When people talk of reform of cricket's County Championship they normally have one thing in mind: a reduction in the number of first-class counties.
As Leicestershire and Northamptonshire would be prime candidates for a cull, this makes me nervous. (My house is in Leicestershire, but was in Northamptonshire when it was built.)
So it is good to read this article by Tim Wigmore:
ECB discussions about whether the County Championship could be extended to include 21 teams in three divisions of seven have stirred the interest of Ireland and Scotland, who are eager to consider any opportunities to join England and Wales' professional system. But even if agreements could be reached with both countries the ECB would still need to find a 21st Championship team - and that would mean persuading a Minor County to put their suspicions behind them and take the plunge.
Twenty-three years after Durham became the 18th first-class county there might now be an opportunity for another minor county - or even two or three - to be elevated. The ECB's chairman Colin Graves is known to be intrigued about whether a national pyramid is possible of the sort that broke down football's closed shop when the re-election system that largely protected the status quo was finally abandoned in 1986.
The mood in cricket is much more conservative, with a number of leading minor counties doubting their potential to join the County Championship, but if the ECB take that route they could find salvation in the furthest south-west of the country where Cornwall and Devon officials believe they could potentially combine to field a joint side.I am all in favour of the idea, and the parallels with Durham are encouraging.
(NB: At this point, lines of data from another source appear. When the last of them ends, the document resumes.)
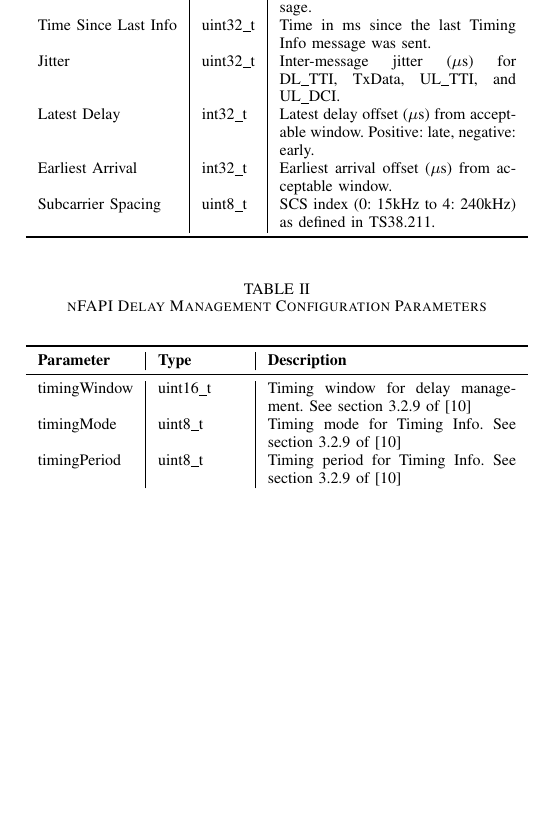
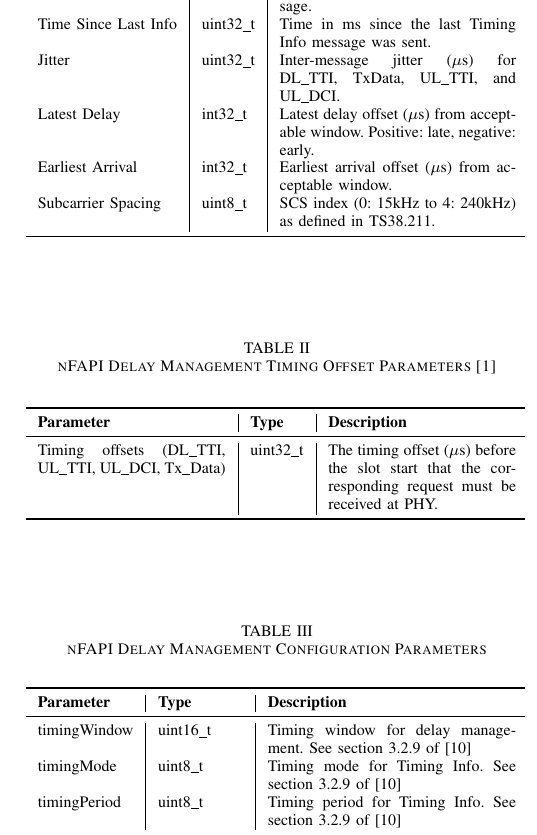
Before and after one commit to dong881/MingThesis, a LaTeX paper (drafting.tex): part of one column of page 2 of 3, cut so that both start at the same text, the shorter picture padded with empty space. Compiled offline with pdfLaTeX.

```diff
--- a/drafting.tex
+++ b/drafting.tex
@@ -123,6 +123,18 @@
 \end{table}
 
 \begin{table}[htbp]
+\caption{nFAPI Delay Management Timing Offset Parameters~\cite{nfapi_spec}}
+\label{tab:delay_mgmt_offsets}
+\begin{center}
+\begin{tabularx}{\columnwidth}{X|l|X}
+\toprule
+\textbf{Parameter} & \textbf{Type} & \textbf{Description} \\ \midrule
+Timing offsets (DL\_TTI, UL\_TTI, UL\_DCI, Tx\_Data) & uint32\_t & The timing offset ($\mu$s) before the slot start that the corresponding request must be received at PHY. \\ \bottomrule
+\end{tabularx}
+\end{center}
+\end{table}
+
+\begin{table}[htbp]
 \caption{nFAPI Delay Management Configuration Parameters}
 \label{tab:delay_mgmt_config}
 \begin{center}
```
Also changed, not shown: drafting.pdf.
They may have started with ageing players brought in from other counties, but they soon started fielding quality young players born and bred in the county.
Today they are one of the strongest county teams and Chester-le-Street hosts tests.